What the task requires
Pull out each line of the records holding the string "length".

[Web page edit records]
- - - - - - -

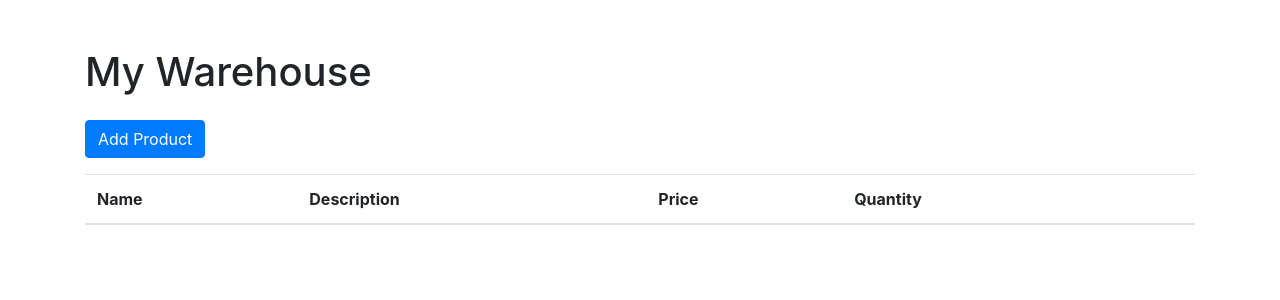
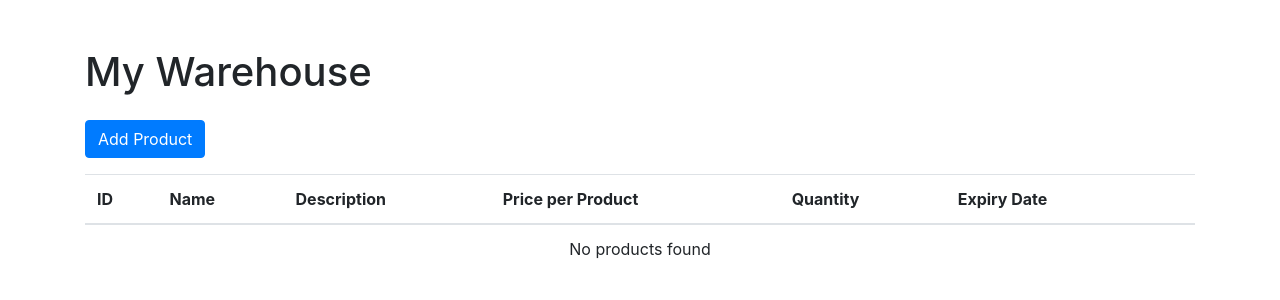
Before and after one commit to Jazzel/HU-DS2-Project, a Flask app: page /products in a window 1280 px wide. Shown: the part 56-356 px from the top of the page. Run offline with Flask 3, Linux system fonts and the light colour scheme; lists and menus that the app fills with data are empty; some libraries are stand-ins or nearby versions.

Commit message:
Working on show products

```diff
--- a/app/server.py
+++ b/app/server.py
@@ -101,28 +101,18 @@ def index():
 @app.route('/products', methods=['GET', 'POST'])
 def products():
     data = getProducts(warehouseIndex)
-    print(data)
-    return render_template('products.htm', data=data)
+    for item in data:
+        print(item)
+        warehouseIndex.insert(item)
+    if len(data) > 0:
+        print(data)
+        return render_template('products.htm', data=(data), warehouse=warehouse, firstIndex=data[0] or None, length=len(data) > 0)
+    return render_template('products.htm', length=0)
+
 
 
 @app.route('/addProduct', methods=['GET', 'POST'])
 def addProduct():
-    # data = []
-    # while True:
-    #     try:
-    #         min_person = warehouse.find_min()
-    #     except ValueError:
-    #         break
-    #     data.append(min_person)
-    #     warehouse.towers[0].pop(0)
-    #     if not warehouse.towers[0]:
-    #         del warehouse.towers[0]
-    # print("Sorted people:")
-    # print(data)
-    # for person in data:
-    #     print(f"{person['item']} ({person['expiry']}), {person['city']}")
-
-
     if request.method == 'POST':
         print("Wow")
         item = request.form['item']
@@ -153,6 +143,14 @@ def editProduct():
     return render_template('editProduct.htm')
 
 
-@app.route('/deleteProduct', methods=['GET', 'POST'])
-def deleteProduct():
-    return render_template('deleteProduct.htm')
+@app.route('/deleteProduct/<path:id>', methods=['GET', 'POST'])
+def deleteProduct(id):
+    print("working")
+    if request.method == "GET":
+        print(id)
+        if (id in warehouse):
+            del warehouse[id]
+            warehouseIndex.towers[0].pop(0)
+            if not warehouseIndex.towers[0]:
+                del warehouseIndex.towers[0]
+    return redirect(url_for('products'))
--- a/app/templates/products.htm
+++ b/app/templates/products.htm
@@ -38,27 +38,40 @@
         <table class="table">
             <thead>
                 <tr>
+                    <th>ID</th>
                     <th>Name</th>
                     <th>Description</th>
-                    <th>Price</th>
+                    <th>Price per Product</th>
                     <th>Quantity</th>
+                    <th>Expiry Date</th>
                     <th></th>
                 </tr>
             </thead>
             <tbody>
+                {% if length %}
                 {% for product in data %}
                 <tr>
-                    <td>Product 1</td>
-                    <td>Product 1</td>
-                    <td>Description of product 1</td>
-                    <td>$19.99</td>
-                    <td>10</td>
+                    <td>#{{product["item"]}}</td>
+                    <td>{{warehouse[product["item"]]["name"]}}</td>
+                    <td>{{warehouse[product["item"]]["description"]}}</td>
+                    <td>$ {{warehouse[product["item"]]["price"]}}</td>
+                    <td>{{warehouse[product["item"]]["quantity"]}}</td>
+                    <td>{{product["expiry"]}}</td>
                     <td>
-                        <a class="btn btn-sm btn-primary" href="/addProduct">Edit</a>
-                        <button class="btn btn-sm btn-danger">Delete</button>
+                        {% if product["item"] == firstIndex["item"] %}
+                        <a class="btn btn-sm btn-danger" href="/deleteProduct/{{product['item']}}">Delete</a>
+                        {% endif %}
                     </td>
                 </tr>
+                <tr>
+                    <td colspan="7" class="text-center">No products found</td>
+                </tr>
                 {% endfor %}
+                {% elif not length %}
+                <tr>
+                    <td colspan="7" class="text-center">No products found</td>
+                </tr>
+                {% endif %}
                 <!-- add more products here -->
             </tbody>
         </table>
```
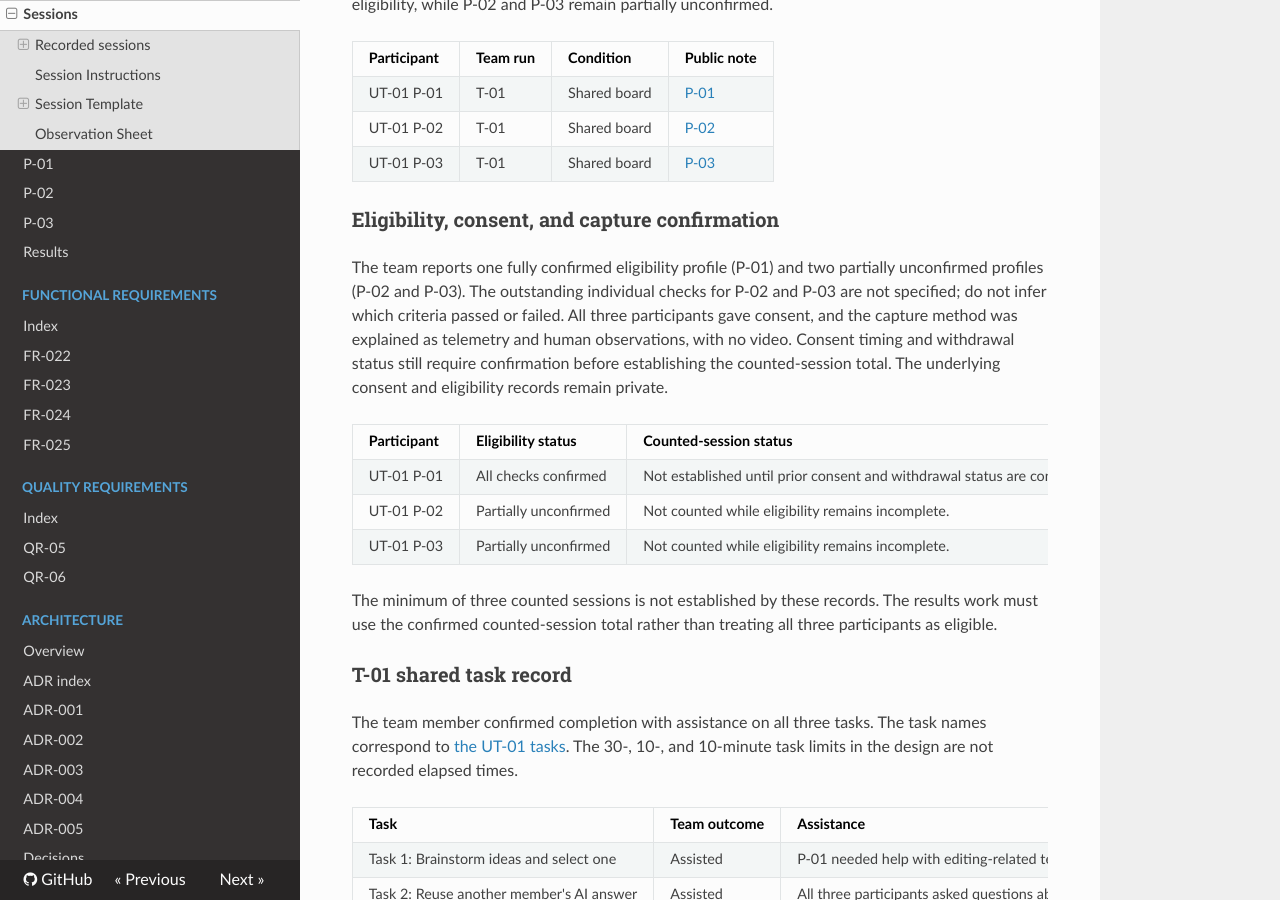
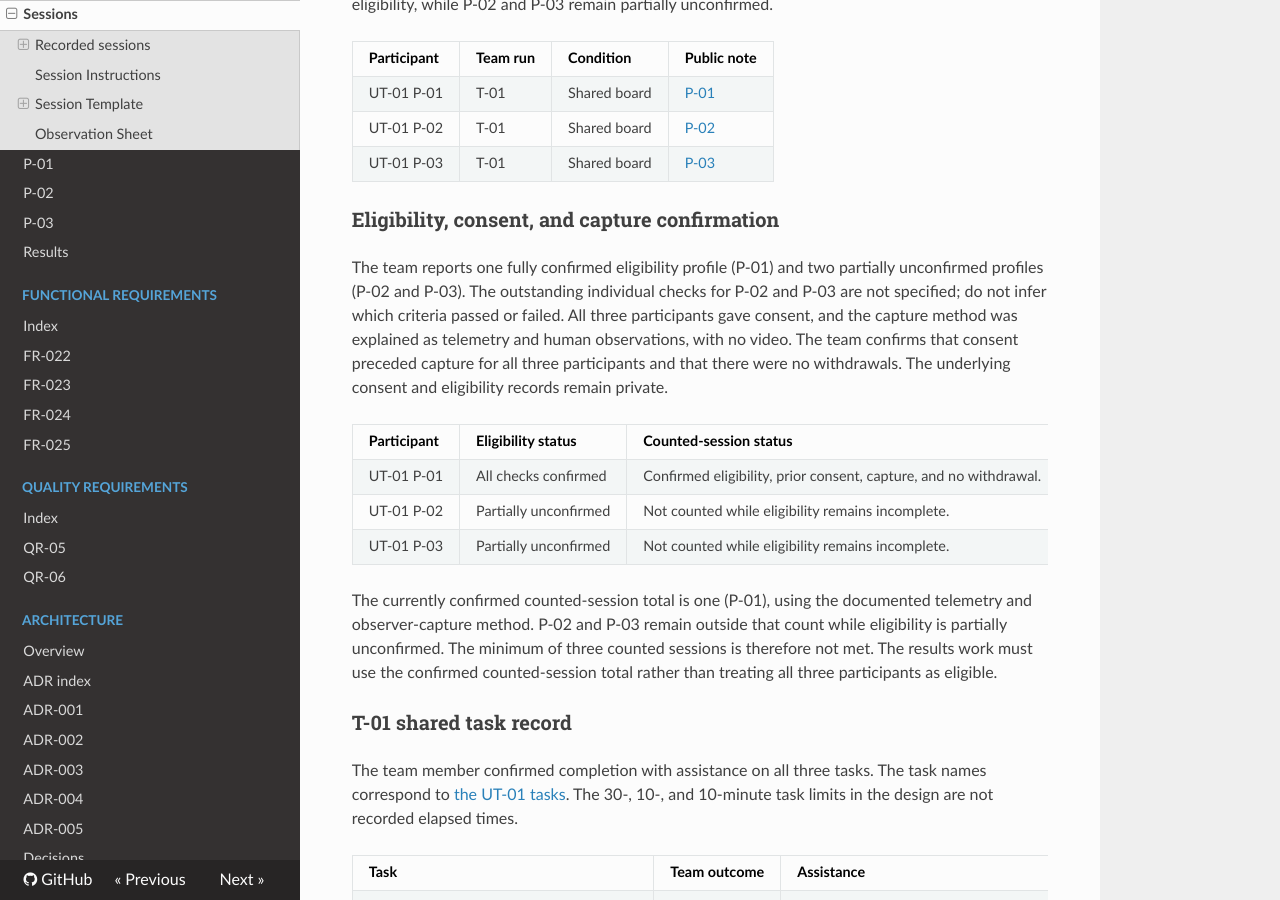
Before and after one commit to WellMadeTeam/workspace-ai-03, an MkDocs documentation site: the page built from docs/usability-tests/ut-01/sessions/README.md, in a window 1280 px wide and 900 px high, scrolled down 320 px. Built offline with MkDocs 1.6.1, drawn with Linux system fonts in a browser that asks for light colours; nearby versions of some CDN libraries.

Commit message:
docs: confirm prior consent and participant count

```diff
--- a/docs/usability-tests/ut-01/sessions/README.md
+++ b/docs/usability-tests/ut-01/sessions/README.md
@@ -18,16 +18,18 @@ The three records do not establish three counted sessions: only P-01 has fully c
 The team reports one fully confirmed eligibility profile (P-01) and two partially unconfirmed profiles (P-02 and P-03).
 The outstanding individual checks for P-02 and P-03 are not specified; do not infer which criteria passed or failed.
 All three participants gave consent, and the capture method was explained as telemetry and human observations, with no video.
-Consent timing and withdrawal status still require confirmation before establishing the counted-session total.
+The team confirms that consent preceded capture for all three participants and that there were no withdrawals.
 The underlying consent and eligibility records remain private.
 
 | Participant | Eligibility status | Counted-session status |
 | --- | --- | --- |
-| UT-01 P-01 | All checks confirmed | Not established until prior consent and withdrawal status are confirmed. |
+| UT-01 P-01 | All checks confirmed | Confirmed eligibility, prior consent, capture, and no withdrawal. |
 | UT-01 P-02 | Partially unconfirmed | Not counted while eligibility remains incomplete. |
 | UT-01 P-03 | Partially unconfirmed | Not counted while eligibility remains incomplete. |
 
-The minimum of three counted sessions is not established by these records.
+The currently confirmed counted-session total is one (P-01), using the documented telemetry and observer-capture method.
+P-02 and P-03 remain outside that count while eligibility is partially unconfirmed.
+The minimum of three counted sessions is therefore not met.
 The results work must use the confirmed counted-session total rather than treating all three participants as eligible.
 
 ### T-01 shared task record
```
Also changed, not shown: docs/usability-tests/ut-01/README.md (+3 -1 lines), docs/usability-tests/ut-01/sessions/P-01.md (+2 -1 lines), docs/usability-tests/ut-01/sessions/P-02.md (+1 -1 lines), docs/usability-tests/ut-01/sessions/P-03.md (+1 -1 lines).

- - - - - - -

Response for this exercise
+        return render_template('products.htm', data=(data), warehouse=warehouse, firstIndex=data[0] or None, length=len(data) > 0)
+    return render_template('products.htm', length=0)
+                {% if length %}
+                {% elif not length %}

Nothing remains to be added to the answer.